Your copy of the entries must be exact, and it must not include the pictures.

• [Input]:
-=-=-

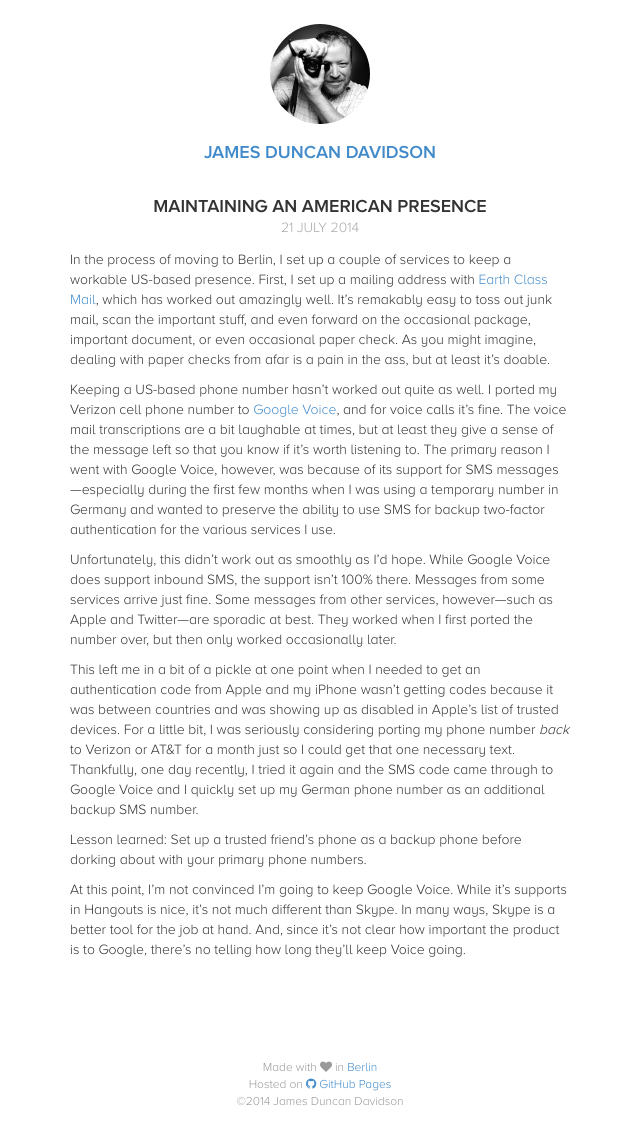
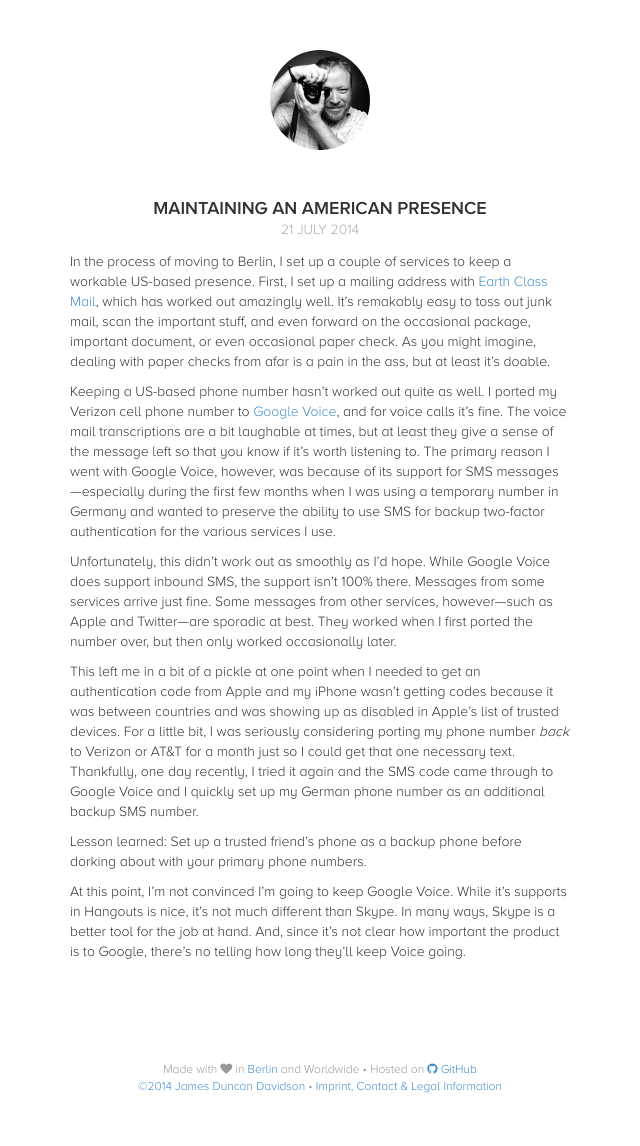
Before and after one commit to lonbaker/jdd.io, a Jekyll site: the page built from _posts/2014-07-21-american-presence.md, in a window 1280 px wide. Shown: the whole page, without its empty margins (320-960 px from the left). Built offline with Jekyll 4.4.1, drawn with Linux system fonts in a browser that asks for light colours; nearby versions of some CDN libraries.

Commit message:
Hacking tomfollery

```diff
--- a/_includes/footer.html
+++ b/_includes/footer.html
@@ -1,7 +1,7 @@
 <footer>
   <p>
-    Made with <i class="fa fa-heart"></i> in <a href="http://www.berlin.de/en/">Berlin</a><br>
-    Hosted on <a href="http://github.com/duncan/duncan.github.io"><i class="fa fa-github"></i> GitHub Pages</a><br>
-    ©2014 James Duncan Davidson
+    Made with <i class="fa fa-heart"></i> in <a href="http://www.berlin.de/en/">Berlin</a> and Worldwide •
+    Hosted on <a href="http://github.com/duncan/duncan.github.io"><i class="fa fa-github"></i> GitHub</a><br>
+    <a href="/copyright">©2014 James Duncan Davidson</a> • <a href="/imprint">Imprint, Contact &amp; Legal Information</a>
   </p>
 </footer>
--- a/_includes/head.html
+++ b/_includes/head.html
@@ -1,9 +1,13 @@
 <meta http-equiv="content-type" content="text/html; charset=utf-8">
+{% if page.title %}
 <title>{{ page.title }} — James Duncan Davidson</title>
+{% else %}
+<title>James Duncan Davidson</title>
+{% endif %}
 <meta name="author" content="{{ page.author }}">
 <meta http-equiv="X-UA-Compatible" content="IE=edge,chrome=1">
 <meta name="viewport" content="width=device-width,initial-scale=1">
-<link rel="stylesheet" href="/css/main.css" type="text/css" media="screen, projection">
+<link rel="stylesheet" href="/style.css" type="text/css" media="screen, projection">
 <!-- HTML5 Shim and Respond.js IE8 support of HTML5 elements and media queries -->
 <!-- WARNING: Respond.js doesn't work if you view the page via file:// -->
 <!--[if lt IE 9]>
--- a/_includes/header.html
+++ b/_includes/header.html
@@ -3,7 +3,7 @@
 
     <div class="logo">
       <a href="/"><img class="portrait img-circle" src="/images/duncan.jpg" width="100" height="100"></a>
-      <h1><a href="/">James Duncan Davidson</a></h1>
+      <!-- <h1><a href="/">James Duncan Davidson</a></h1>-->
     </div>
   </div>
 </header>
```
Also changed, not shown: blog.md (added, +6 -0 lines), copyright.md (added, +8 -0 lines), css/duncan.less (+10 -1 lines), imprint.md (added, +38 -0 lines), style.css, tmp/restart.txt (added), 3 other files.
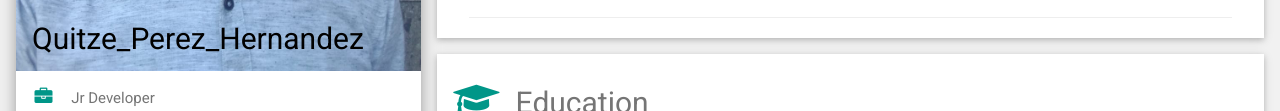
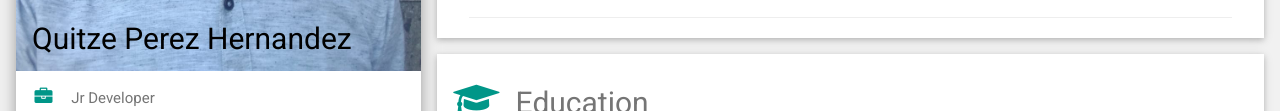
Before and after one commit to Quit-Rez-Dez/Cv, a plain HTML site: page index.html in a window 1280 px wide. Shown: the part 485-596 px from the top of the page. Drawn offline with nearby package versions, Linux system fonts and the light colour scheme.

Commit message:
Update index.html

```diff
--- a/index.html
+++ b/index.html
@@ -24,7 +24,7 @@ html,body,h1,h2,h3,h4,h5,h6 {font-family: "Roboto", sans-serif}
         <div class="w3-display-container">
           <img src="./img/avatar.jpeg" style="width:100%" alt="Avatar">
           <div class="w3-display-bottomleft w3-container w3-text-black">
-            <h2>Quitze_Perez_Hernandez</h2>
+            <h2>Quitze Perez Hernandez</h2>
           </div>
         </div>
         <div class="w3-container">
```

-=-=-

• [Exercise answer]:
Before and after one commit to lonbaker/jdd.io, a Jekyll site: the page built from _posts/2014-07-21-american-presence.md, in a window 1280 px wide. Shown: the whole page, without its empty margins (320-960 px from the left). Built offline with Jekyll 4.4.1, drawn with Linux system fonts in a browser that asks for light colours; nearby versions of some CDN libraries.

Commit message:
Hacking tomfollery

```diff
--- a/_includes/footer.html
+++ b/_includes/footer.html
@@ -1,7 +1,7 @@
 <footer>
   <p>
-    Made with <i class="fa fa-heart"></i> in <a href="http://www.berlin.de/en/">Berlin</a><br>
-    Hosted on <a href="http://github.com/duncan/duncan.github.io"><i class="fa fa-github"></i> GitHub Pages</a><br>
-    ©2014 James Duncan Davidson
+    Made with <i class="fa fa-heart"></i> in <a href="http://www.berlin.de/en/">Berlin</a> and Worldwide •
+    Hosted on <a href="http://github.com/duncan/duncan.github.io"><i class="fa fa-github"></i> GitHub</a><br>
+    <a href="/copyright">©2014 James Duncan Davidson</a> • <a href="/imprint">Imprint, Contact &amp; Legal Information</a>
   </p>
 </footer>
--- a/_includes/head.html
+++ b/_includes/head.html
@@ -1,9 +1,13 @@
 <meta http-equiv="content-type" content="text/html; charset=utf-8">
+{% if page.title %}
 <title>{{ page.title }} — James Duncan Davidson</title>
+{% else %}
+<title>James Duncan Davidson</title>
+{% endif %}
 <meta name="author" content="{{ page.author }}">
 <meta http-equiv="X-UA-Compatible" content="IE=edge,chrome=1">
 <meta name="viewport" content="width=device-width,initial-scale=1">
-<link rel="stylesheet" href="/css/main.css" type="text/css" media="screen, projection">
+<link rel="stylesheet" href="/style.css" type="text/css" media="screen, projection">
 <!-- HTML5 Shim and Respond.js IE8 support of HTML5 elements and media queries -->
 <!-- WARNING: Respond.js doesn't work if you view the page via file:// -->
 <!--[if lt IE 9]>
--- a/_includes/header.html
+++ b/_includes/header.html
@@ -3,7 +3,7 @@
 
     <div class="logo">
       <a href="/"><img class="portrait img-circle" src="/images/duncan.jpg" width="100" height="100"></a>
-      <h1><a href="/">James Duncan Davidson</a></h1>
+      <!-- <h1><a href="/">James Duncan Davidson</a></h1>-->
     </div>
   </div>
 </header>
```
Also changed, not shown: blog.md (added, +6 -0 lines), copyright.md (added, +8 -0 lines), css/duncan.less (+10 -1 lines), imprint.md (added, +38 -0 lines), style.css, tmp/restart.txt (added), 3 other files.
Before and after one commit to Quit-Rez-Dez/Cv, a plain HTML site: page index.html in a window 1280 px wide. Shown: the part 485-596 px from the top of the page. Drawn offline with nearby package versions, Linux system fonts and the light colour scheme.

Commit message:
Update index.html

```diff
--- a/index.html
+++ b/index.html
@@ -24,7 +24,7 @@ html,body,h1,h2,h3,h4,h5,h6 {font-family: "Roboto", sans-serif}
         <div class="w3-display-container">
           <img src="./img/avatar.jpeg" style="width:100%" alt="Avatar">
           <div class="w3-display-bottomleft w3-container w3-text-black">
-            <h2>Quitze_Perez_Hernandez</h2>
+            <h2>Quitze Perez Hernandez</h2>
           </div>
         </div>
         <div class="w3-container">
```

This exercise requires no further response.